Nancy Harmon Jenkins
writer | traveler | food authority | historian
If I’ve learned anything from a fortunate life, it’s that the quickest route inside another culture is through its food. My life, my work, my travels have provided me with an education of the senses and an opening of my mind to people and places, customs and characteristics. My classrooms have been markets, restaurants, farmhouse kitchens, and sidewalk cafes, and my professors have ranged from farmers in their fields and gardens, to fishermen on the docks, to push-cart vendors of all kinds of street food (fried salted squid on the streets of Guangzhou, raw green almonds along Beirut’s corniche, lamb’s tender innards grilled on an open fire by the side of a Sicilian highway). But I’ve probably learned most in the very private but almost always welcoming kitchens of women who cook, from duchesses to assembly line workers.?What have I learned?
That food is a dramatic (and delicious) expression of who and what people believe themselves to be and how they got that way. Is this cultural anthropology? Yes, I suppose it is, but it’s anthropology with the very important difference that you can taste the culture on your tongue and feel it between your hands, not to mention sniff its often heady aroma on the air.
Two other books:
The Boat Beneath the Pyramid (a study of Ancient Egyptian boats and maritime technology)
Love with a Harvard Accent (a novel)
The Chefs of Cucina Amore: Celebrating the Very Best in Italian Cooking
Italy: The Best Travel Writing from The New York Times
From Betty Crocker to Feminist Food Studies: Critical Perspectives on Women and Food (ed. By Arlene Voski Avakian & Barbara Haber)
The Oldways Table: Essays & Recipes from the Culinary Think Tank, by K. Dun Gifford & Sara Baer-Sinnott
Countless newspaper and magazine articles for:
The New York Times, The Boston Globe, the Washington Post, the Los Angeles Times, the International Herald-Tribune; Saveur, Food & Wine, Bon Appetit, Gastronomica, The Art of Eating, the New York Times Magazine, Vegetarian Times, Modern Maturity, Eating Well, Smithsonian, Downeast, Wooden Boat, Geo, Saudi Aramco World, and other publications. She is a regular contributor to the on-line publication ZesterDaily.com.
Nancy also appears frequently
As a commentator or participant on radio (NPR’s The Splendid Table, Good Food, All Things Considered; BBC’s The Food Programme) and on television (Cucina Amore, Ciao Italia!, TVFN).
As a speaker and discussant at international conferences and other venues, talking on a range of topics from olive oil and the Mediterranean diet to sustainable food systems and the state of the oceans and responsible seafood consumption, at Oldways Preservation Trust’s conferences in Europe and the U.S.; at the Smithsonian Institution in Washington, D.C.; at Boston University, Radcliffe College, and the Culinary Institute of America (Napa and Hudson valley campuses), among others.
As a leader of food tours of Italy (Sicily, Tuscany-Umbria, Emilia-Piemonte), Spain (Catalonia, the Basque Country), and Tunisia for the Culinary Institute of America’s Worlds of Flavor program,
And as a writer, coordinator and co-producer for a series of videos about the foods and wines of southern Spain, Sicily, and Puglia, produced for the CIA’s Worlds of Flavor program and available on the CIA web site, ciaprochef.com/apulia
Jenkins is a graduate of Wellesley College and the American University of Beirut.

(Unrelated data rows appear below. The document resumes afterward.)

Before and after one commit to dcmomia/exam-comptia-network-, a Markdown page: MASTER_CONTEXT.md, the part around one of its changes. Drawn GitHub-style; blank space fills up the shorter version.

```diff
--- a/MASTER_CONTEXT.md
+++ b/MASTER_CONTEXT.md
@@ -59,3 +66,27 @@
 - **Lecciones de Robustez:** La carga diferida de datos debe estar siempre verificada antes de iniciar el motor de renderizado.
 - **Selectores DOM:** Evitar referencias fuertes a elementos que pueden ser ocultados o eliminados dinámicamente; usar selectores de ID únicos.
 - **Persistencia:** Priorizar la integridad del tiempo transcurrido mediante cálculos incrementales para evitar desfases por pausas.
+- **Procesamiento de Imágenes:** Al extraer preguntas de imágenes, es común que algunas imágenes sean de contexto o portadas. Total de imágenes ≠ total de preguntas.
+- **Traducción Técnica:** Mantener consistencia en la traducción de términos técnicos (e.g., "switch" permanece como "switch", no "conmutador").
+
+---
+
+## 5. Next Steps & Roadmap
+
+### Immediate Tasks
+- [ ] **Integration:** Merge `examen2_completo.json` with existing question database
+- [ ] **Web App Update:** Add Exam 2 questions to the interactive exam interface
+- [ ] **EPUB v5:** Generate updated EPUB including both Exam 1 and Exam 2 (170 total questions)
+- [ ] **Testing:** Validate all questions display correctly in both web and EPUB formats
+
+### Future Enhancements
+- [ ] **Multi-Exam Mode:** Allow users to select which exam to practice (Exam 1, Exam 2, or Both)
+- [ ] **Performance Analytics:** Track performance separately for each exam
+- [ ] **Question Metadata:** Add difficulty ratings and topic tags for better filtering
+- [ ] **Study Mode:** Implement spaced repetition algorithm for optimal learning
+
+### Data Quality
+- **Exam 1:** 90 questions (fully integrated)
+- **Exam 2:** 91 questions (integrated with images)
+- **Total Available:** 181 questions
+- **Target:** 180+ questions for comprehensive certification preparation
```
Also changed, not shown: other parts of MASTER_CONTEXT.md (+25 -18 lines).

Before launching a free-lance career in 1991, she was a staff writer at The New York Times and later served as Publications Director of the American Institute of Wine & Food. She was a founding director of Oldways Preservation and Exchange Trust, an organization she continues to work with from time to time.